--- DATA FOR PROCESSING Enclosed Below ---
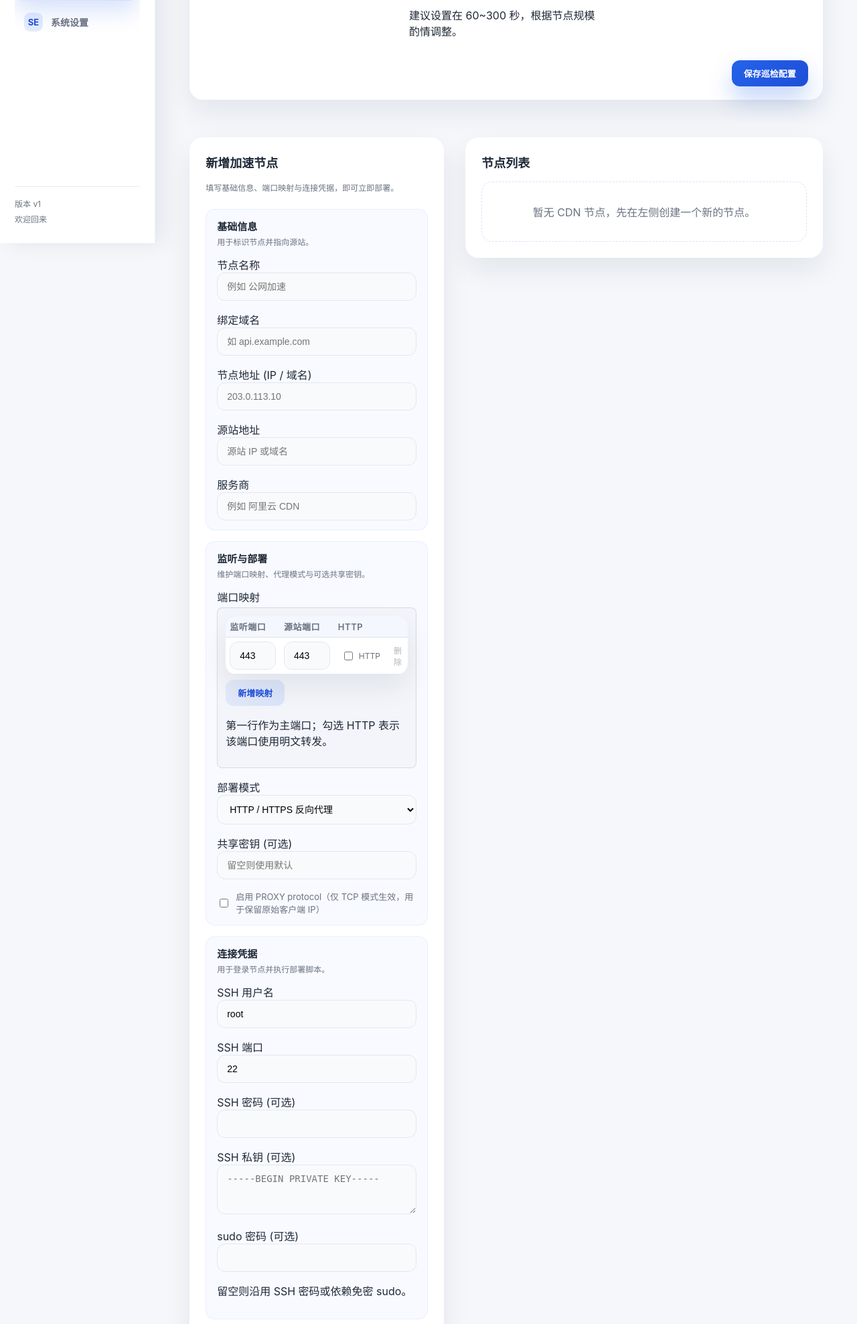
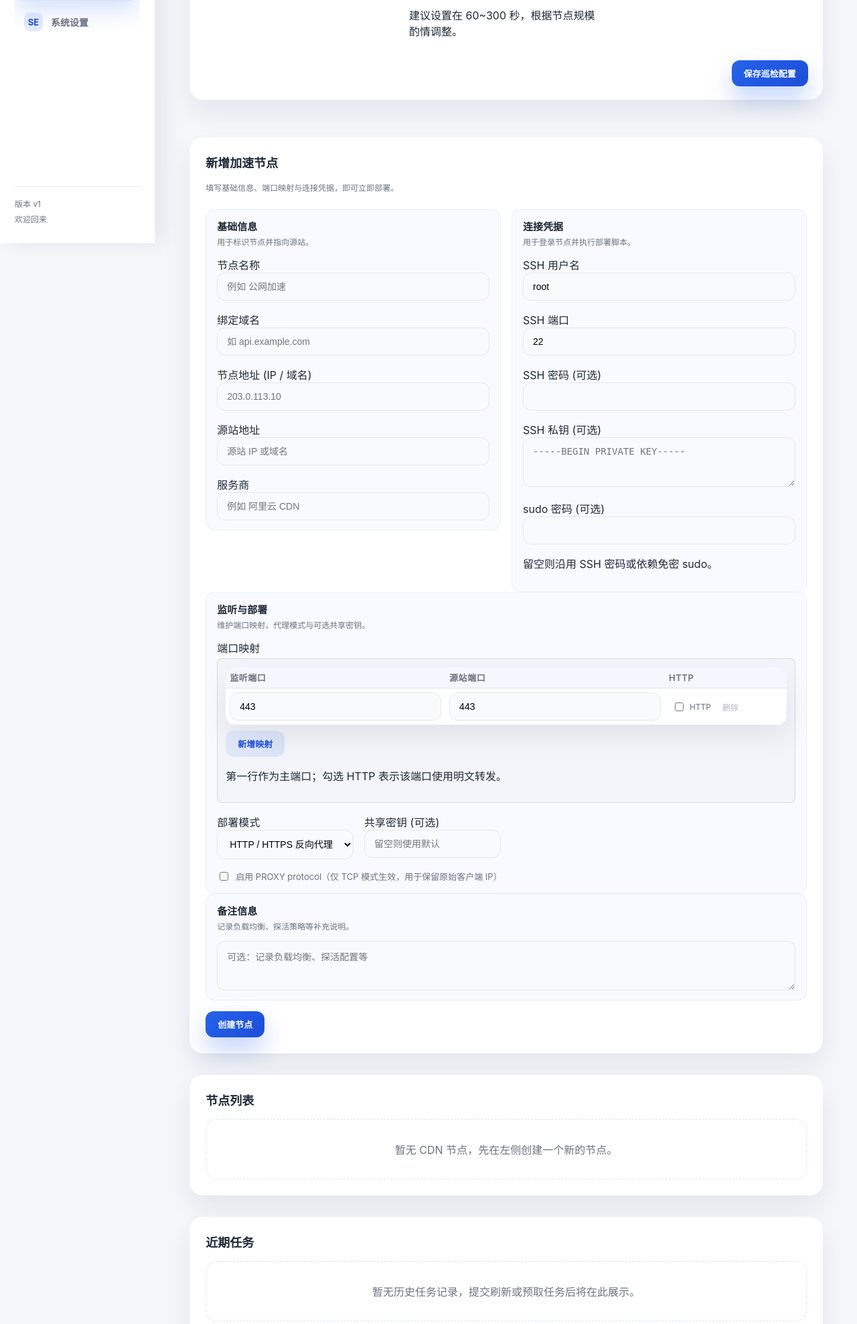
Before and after one commit to hujiali30001/VMPSelf, a FastAPI app: template server/app/templates/admin/cdn/index.html in a window 1280 px wide. Shown: the part 437-2414 px from the top of the page at 67% size. Run offline with FastAPI, Linux system fonts and the light colour scheme; the template is opened without the code that fills it, so the values that code supplies are empty.

Commit message:
Update index.html

```diff
--- a/server/app/templates/admin/cdn/index.html
+++ b/server/app/templates/admin/cdn/index.html
@@ -9,16 +9,12 @@
 <style>
     .cdn-grid {
         display: grid;
-        grid-template-columns: minmax(340px, 380px) minmax(0, 1fr);
         gap: 32px;
-        align-items: start;
     }
     .panel-aside {
-        position: sticky;
-        top: calc(var(--content-padding-y) + 20px);
-        align-self: start;
         display: grid;
         gap: 24px;
+        width: 100%;
     }
     .panel--compact {
         padding: 20px 22px;
@@ -73,10 +69,6 @@
         display: flex;
         justify-content: flex-end;
     }
-    .panel-stack {
-        display: grid;
-        gap: 24px;
-    }
     .section-heading {
         display: flex;
         justify-content: space-between;
@@ -103,17 +95,17 @@
     .form-section + .form-section {
         margin-top: 0;
     }
-    .form-section-grid {
+    .form-columns {
         display: grid;
         gap: 16px;
         grid-template-columns: repeat(auto-fit, minmax(320px, 1fr));
         align-items: start;
     }
-    .form-section--span2 {
+    .form-section--wide {
         grid-column: 1 / -1;
     }
     .form-grid--balanced {
-        grid-template-columns: repeat(auto-fit, minmax(220px, 1fr));
+        grid-template-columns: repeat(auto-fit, minmax(200px, 1fr));
     }
     .form-grid__item--full {
         grid-column: 1 / -1;
@@ -314,13 +306,7 @@
         min-height: 68px;
     }
     @media (max-width: 1080px) {
-        .cdn-grid {
-            grid-template-columns: 1fr;
-        }
-        .panel-aside {
-            position: static;
-        }
-        .form-section-grid {
+        .form-columns {
             grid-template-columns: 1fr;
         }
     }
@@ -420,8 +406,8 @@
             <h2>新增加速节点</h2>
             <p class="section-subtitle">填写基础信息、端口映射与连接凭据，即可立即部署。</p>
         </div>
-        <form method="post" action="/admin/cdn/endpoints">
-            <div class="form-section-grid">
+        <form method="post" action="/admin/cdn/endpoints" class="create-endpoint-form">
+            <div class="form-columns">
                 <div class="form-section">
                     <div>
                         <h3 class="section-heading">基础信息</h3>
@@ -450,7 +436,37 @@
                         </div>
                     </div>
                 </div>
-                <div class="form-section form-section--span2">
+                <div class="form-section">
+                    <div>
+                        <h3 class="section-heading">连接凭据</h3>
+                        <p class="section-subtitle">用于登录节点并执行部署脚本。</p>
+                    </div>
+                    <div class="form-grid form-grid--balanced">
+                        <div>
+                            <label>SSH 用户名</label>
+                            <input type="text" name="ssh_username" value="root" required />
+                        </div>
+                        <div>
+                            <label>SSH 端口</label>
+                            <input type="number" name="ssh_port" value="22" min="1" max="65535" />
+                        </div>
+                        <div>
+                            <label>SSH 密码 (可选)</label>
+                            <input type="password" name="ssh_password" autocomplete="new-password" />
+                        </div>
+                        <div class="form-grid__item--full">
+                            <label>SSH 私钥 (可选)</label>
+                            <textarea name="ssh_private_key" rows="3" placeholder="-----BEGIN PRIVATE KEY-----"></textarea>
+                        </div>
+                        <div class="form-grid__item--full">
+                            <label>sudo 密码 (可选)</label>
+                            <input type="password" name="sudo_password" autocomplete="new-password" />
+                            <p class="input-hint">留空则沿用 SSH 密码或依赖免密 sudo。</p>
+                        </div>
+                    </div>
+                </div>
+            </div>
+            <div class="form-section form-section--wide">
                 <div>
                     <h3 class="section-heading">监听与部署</h3>
                     <p class="section-subtitle">维护端口映射、代理模式与可选共享密钥。</p>
@@ -505,46 +521,12 @@
                     </div>
                 </div>
             </div>
-                <div class="form-section">
-                    <div>
-                        <h3 class="section-heading">连接凭据</h3>
-                        <p class="section-subtitle">用于登录节点并执行部署脚本。</p>
-                    </div>
-                    <div class="form-grid form-grid--balanced">
-                        <div>
-                            <label>SSH 用户名</label>
-                            <input type="text" name="ssh_username" value="root" required />
-                        </div>
-                        <div>
-                            <label>SSH 端口</label>
-                            <input type="number" name="ssh_port" value="22" min="1" max="65535" />
-                        </div>
-                        <div>
-                            <label>SSH 密码 (可选)</label>
-                            <input type="password" name="ssh_password" autocomplete="new-password" />
-                        </div>
-                        <div class="form-grid__item--full">
-                            <label>SSH 私钥 (可选)</label>
-                            <textarea name="ssh_private_key" rows="3" placeholder="-----BEGIN PRIVATE KEY-----"></textarea>
-                        </div>
-                        <div class="form-grid__item--full">
-                            <label>sudo 密码 (可选)</label>
-                            <input type="password" name="sudo_password" autocomplete="new-password" />
-                            <p class="input-hint">留空则沿用 SSH 密码或依赖免密 sudo。</p>
-                        </div>
-                    </div>
-                </div>
-                <div class="form-section">
+            <div class="form-section form-section--wide">
                 <div>
                     <h3 class="section-heading">备注信息</h3>
                     <p class="section-subtitle">记录负载均衡、探活策略等补充说明。</p>
                 </div>
-                    <div class="form-grid form-grid--balanced">
-                        <div class="form-grid__item--full">
                 <textarea name="notes" rows="3" placeholder="可选：记录负载均衡、探活配置等"></textarea>
-                        </div>
-                    </div>
-                </div>
             </div>
             <input type="hidden" name="return_to" value="{{ return_to }}" />
             <input type="hidden" name="default_listen_port" value="443" />
@@ -554,8 +536,6 @@
             </div>
         </form>
     </section>
-
-    <div class="panel-stack">
     <section class="panel">
         <h2>节点列表</h2>
         {% if endpoints %}
@@ -858,7 +838,6 @@
         {% endif %}
     </section>
 </div>
-</div>
 
 <section class="panel">
     <h2>近期任务</h2>
```
Lines whose indentation alone changed are shown as unchanged.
--- End of Enclosed DATA FOR PROCESSING ---
## EXERCISE PROMPT
Note each line of the entries that has "autocomplete" in it, and copy those lines.

## ANSWER TO THIS PROBLEM
+                            <input type="password" name="ssh_password" autocomplete="new-password" />
+                            <input type="password" name="sudo_password" autocomplete="new-password" />
-                            <input type="password" name="ssh_password" autocomplete="new-password" />
-                            <input type="password" name="sudo_password" autocomplete="new-password" />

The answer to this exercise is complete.